# Problem to work on
Each line that holds the word "with" counts once; give the total for the records below and nothing else.

[Task material]

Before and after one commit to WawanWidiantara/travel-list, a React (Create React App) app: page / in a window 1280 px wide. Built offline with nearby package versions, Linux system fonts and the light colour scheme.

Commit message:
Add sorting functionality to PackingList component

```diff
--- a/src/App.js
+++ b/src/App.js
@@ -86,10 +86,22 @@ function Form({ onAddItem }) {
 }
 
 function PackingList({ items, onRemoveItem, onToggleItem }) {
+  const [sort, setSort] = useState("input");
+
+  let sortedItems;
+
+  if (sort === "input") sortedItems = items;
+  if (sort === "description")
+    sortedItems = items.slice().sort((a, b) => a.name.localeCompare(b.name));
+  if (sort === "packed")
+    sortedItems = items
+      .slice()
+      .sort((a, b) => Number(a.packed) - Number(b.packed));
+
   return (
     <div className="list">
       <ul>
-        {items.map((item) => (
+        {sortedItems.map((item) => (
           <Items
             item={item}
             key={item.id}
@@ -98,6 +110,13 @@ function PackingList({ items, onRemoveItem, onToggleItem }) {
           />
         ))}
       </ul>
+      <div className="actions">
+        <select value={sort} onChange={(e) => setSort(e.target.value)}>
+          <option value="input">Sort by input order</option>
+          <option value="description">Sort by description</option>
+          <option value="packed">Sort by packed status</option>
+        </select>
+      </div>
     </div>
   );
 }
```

[/Task material]
[Task material]

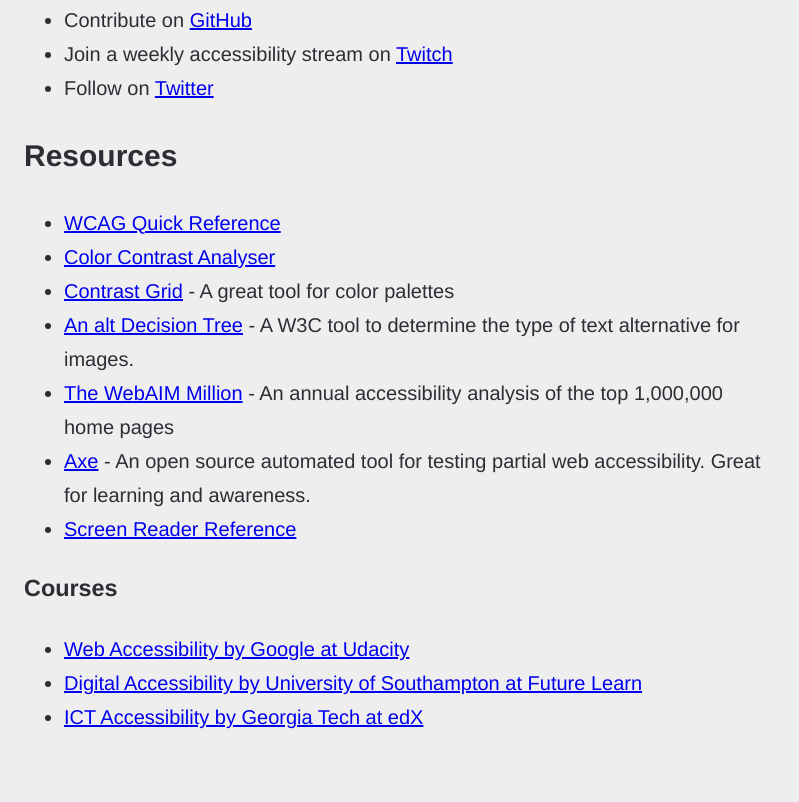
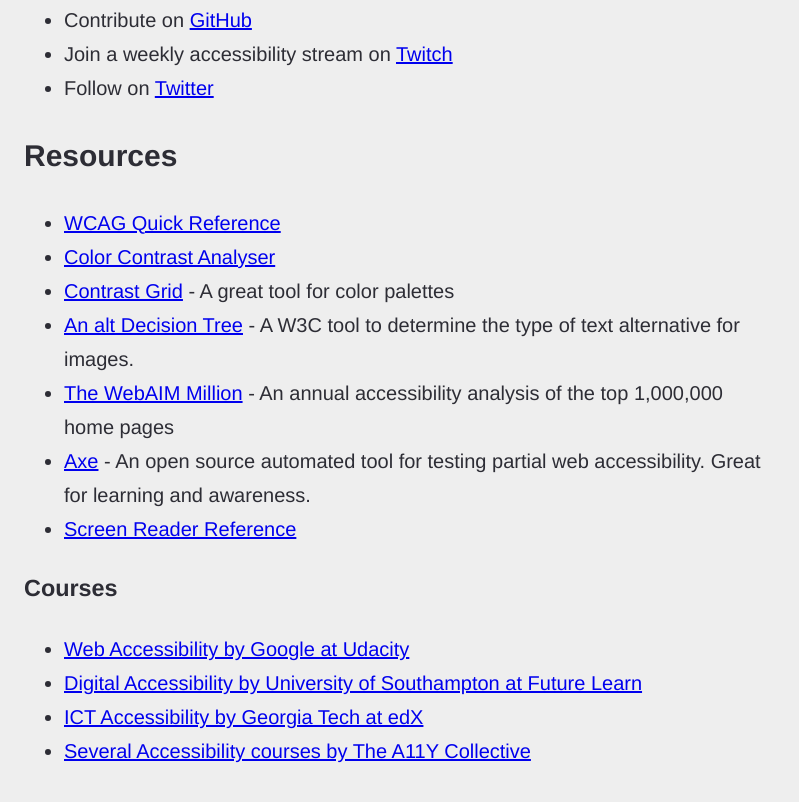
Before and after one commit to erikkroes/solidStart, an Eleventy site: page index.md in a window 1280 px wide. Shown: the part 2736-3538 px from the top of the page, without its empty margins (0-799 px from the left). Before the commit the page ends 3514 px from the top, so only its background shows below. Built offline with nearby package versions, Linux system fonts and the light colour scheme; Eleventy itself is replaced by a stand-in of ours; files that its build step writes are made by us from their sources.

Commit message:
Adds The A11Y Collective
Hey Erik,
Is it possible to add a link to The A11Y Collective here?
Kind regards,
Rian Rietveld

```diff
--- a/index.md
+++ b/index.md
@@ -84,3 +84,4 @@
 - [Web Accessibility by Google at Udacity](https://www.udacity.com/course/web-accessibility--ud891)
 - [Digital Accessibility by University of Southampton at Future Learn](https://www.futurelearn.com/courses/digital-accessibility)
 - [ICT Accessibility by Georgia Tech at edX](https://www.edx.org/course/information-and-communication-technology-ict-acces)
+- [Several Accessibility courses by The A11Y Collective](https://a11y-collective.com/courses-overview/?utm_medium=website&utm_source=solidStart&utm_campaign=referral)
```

[/Task material]

# Task response
2